DATA FOR REVIEW =>
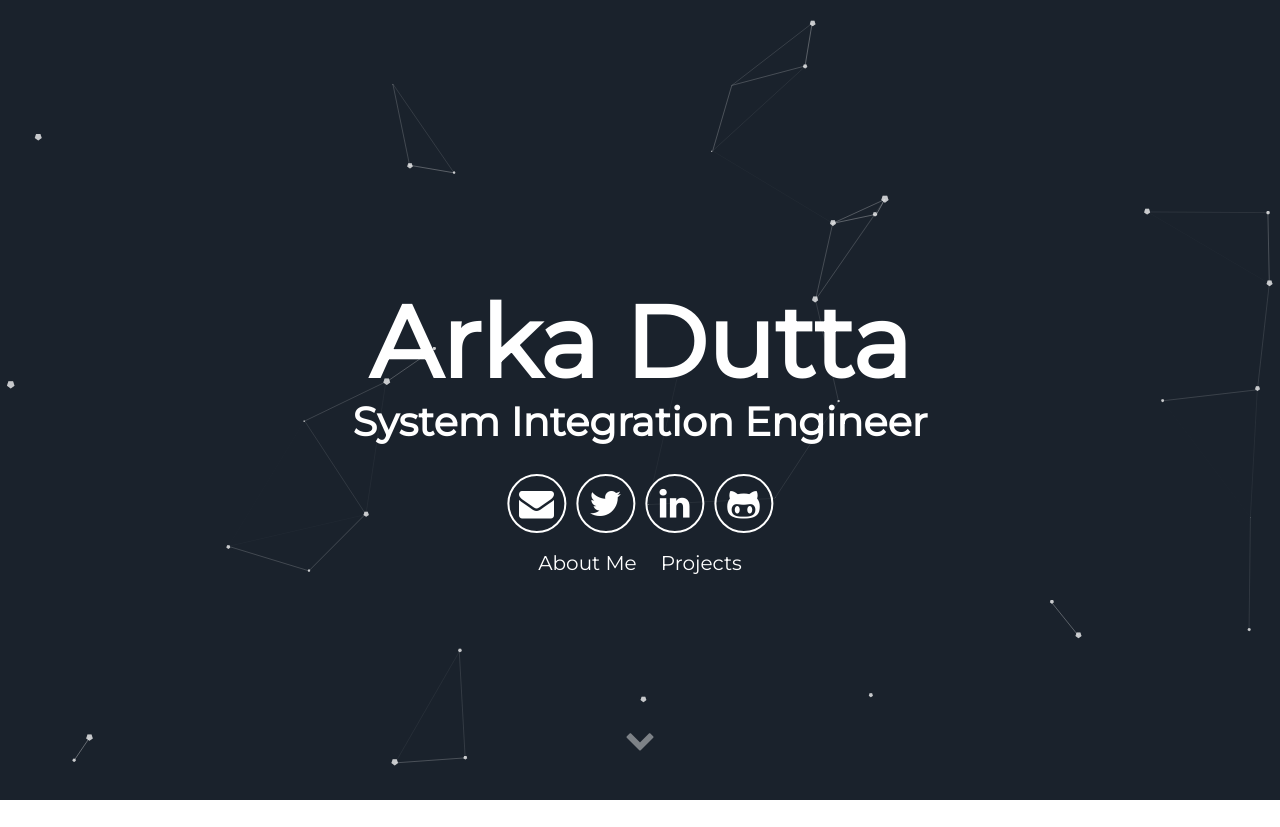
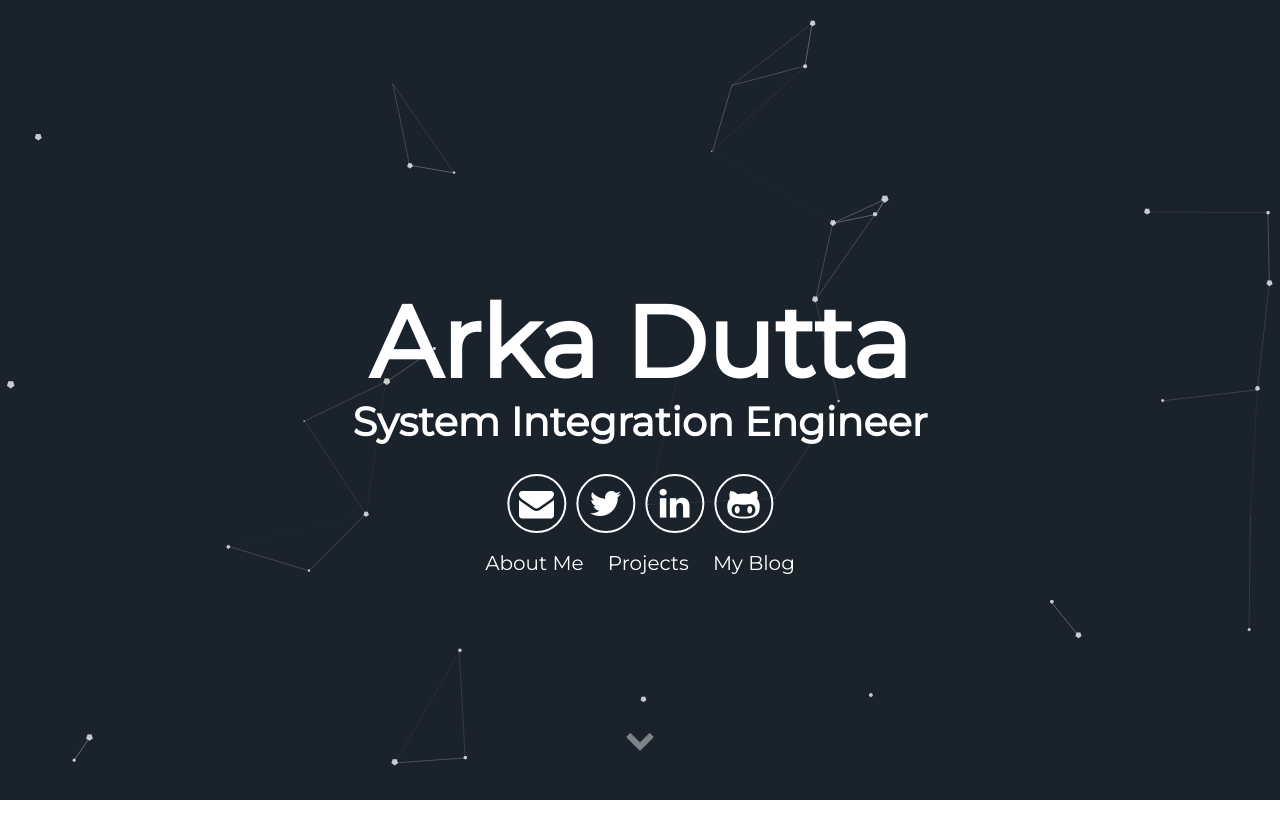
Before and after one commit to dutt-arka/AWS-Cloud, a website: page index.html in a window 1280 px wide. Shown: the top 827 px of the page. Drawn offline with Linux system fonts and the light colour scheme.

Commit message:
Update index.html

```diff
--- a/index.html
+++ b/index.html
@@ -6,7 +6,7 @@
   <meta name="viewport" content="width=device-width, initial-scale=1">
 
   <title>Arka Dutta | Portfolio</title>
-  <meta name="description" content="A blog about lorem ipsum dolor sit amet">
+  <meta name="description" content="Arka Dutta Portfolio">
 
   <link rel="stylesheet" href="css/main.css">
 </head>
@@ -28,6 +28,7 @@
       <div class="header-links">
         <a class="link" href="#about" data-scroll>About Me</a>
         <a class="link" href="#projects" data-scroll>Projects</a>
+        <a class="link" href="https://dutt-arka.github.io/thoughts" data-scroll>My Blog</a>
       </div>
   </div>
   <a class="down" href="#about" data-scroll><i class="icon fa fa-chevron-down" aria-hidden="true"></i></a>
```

==

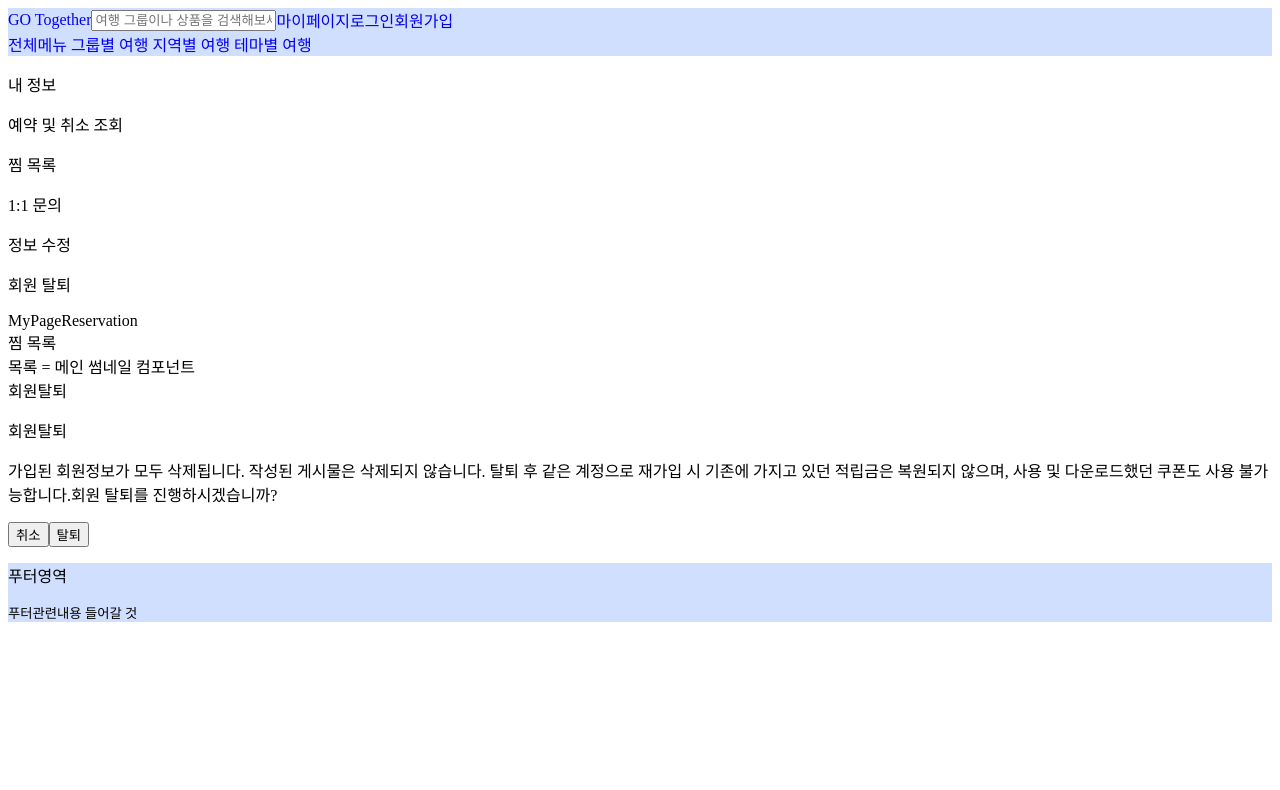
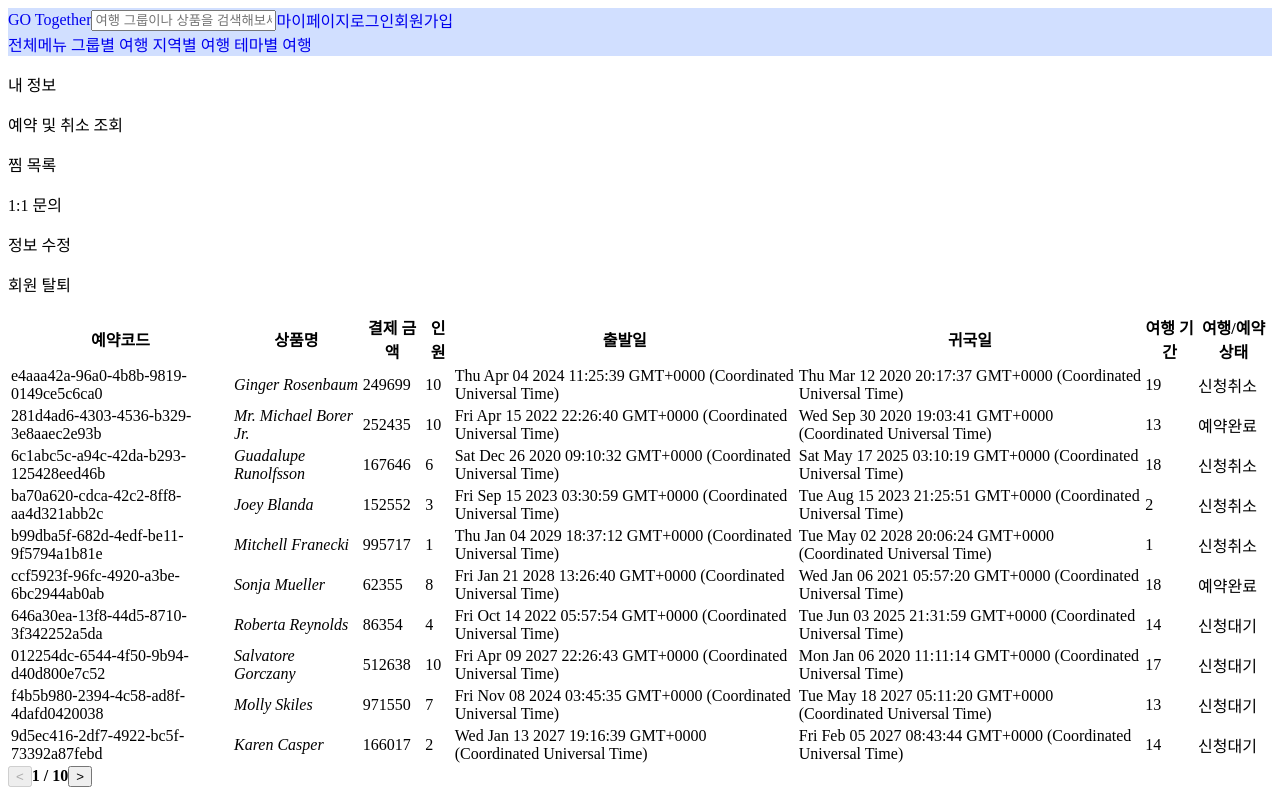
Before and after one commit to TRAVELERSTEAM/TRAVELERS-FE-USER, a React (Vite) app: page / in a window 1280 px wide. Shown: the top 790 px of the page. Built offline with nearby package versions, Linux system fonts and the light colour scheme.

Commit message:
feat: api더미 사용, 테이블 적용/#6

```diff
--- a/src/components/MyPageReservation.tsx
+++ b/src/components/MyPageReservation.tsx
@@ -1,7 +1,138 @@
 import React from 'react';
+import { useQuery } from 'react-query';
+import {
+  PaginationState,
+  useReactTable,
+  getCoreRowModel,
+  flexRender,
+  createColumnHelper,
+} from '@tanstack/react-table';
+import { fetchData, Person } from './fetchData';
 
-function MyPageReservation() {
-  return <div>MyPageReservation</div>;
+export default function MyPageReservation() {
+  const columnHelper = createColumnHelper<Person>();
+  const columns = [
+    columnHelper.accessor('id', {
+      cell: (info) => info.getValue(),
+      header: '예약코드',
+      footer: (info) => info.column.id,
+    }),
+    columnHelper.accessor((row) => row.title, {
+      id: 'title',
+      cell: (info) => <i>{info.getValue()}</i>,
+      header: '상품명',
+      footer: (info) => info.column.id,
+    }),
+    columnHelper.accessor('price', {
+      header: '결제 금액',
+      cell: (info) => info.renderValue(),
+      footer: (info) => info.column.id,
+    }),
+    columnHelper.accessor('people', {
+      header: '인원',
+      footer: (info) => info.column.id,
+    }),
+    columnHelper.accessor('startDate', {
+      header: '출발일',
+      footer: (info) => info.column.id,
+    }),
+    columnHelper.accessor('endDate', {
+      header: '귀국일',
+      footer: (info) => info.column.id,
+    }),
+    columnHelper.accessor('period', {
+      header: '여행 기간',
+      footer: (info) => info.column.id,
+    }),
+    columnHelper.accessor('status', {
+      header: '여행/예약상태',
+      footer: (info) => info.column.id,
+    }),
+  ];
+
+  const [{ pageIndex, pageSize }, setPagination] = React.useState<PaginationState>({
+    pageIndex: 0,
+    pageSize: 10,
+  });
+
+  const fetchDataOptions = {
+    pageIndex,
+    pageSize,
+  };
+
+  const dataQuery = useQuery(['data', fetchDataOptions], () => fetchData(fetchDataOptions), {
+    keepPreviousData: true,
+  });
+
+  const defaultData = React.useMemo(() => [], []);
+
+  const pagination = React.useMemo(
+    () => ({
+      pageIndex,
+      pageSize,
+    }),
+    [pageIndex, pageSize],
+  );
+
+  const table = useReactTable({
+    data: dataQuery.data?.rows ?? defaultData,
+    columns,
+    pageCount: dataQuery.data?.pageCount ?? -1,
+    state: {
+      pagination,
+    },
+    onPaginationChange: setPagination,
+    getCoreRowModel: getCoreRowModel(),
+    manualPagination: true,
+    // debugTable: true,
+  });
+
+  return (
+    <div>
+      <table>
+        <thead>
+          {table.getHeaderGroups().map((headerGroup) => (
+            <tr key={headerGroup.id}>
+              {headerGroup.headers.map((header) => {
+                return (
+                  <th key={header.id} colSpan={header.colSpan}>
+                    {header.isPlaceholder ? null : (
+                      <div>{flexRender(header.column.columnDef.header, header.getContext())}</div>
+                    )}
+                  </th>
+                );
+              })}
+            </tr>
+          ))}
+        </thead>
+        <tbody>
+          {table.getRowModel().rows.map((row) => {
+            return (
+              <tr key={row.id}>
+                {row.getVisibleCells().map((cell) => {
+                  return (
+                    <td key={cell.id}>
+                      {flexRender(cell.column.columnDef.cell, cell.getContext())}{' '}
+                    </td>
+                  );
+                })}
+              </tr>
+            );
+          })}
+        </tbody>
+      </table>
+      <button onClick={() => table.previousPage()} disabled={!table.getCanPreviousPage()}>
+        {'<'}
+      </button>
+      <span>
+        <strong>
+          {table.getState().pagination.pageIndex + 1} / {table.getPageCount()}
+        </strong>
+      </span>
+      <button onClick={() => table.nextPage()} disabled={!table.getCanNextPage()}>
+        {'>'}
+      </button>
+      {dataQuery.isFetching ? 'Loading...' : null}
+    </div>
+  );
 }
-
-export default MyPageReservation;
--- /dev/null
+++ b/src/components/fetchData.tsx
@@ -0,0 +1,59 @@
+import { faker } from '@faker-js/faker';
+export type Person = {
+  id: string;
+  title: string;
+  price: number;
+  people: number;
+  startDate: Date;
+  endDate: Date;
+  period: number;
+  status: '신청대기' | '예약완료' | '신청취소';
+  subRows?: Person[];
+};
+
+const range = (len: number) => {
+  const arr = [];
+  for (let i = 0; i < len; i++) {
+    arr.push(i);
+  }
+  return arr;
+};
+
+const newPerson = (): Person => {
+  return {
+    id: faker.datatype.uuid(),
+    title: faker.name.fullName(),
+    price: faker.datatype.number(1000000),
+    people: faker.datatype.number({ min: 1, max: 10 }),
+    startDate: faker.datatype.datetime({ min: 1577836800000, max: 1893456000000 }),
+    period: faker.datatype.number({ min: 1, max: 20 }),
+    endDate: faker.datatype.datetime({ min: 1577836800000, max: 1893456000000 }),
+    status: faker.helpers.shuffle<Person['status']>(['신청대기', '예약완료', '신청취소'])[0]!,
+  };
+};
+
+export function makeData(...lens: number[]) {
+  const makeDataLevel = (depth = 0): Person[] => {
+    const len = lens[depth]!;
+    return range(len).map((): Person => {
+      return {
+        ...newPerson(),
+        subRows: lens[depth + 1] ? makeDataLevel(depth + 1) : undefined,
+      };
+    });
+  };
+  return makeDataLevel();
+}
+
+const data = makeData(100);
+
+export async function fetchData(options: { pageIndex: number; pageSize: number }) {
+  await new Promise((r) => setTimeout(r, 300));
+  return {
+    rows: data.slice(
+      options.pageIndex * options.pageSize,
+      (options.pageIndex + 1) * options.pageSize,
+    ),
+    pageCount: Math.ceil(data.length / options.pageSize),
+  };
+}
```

WHAT THIS TASK INVOLVES =>
Search the material for "export" and copy each matching line.

FINISHED EXERCISE =>
+export default function MyPageReservation() {
-export default MyPageReservation;
+export type Person = {
+export function makeData(...lens: number[]) {
+export async function fetchData(options: { pageIndex: number; pageSize: number }) {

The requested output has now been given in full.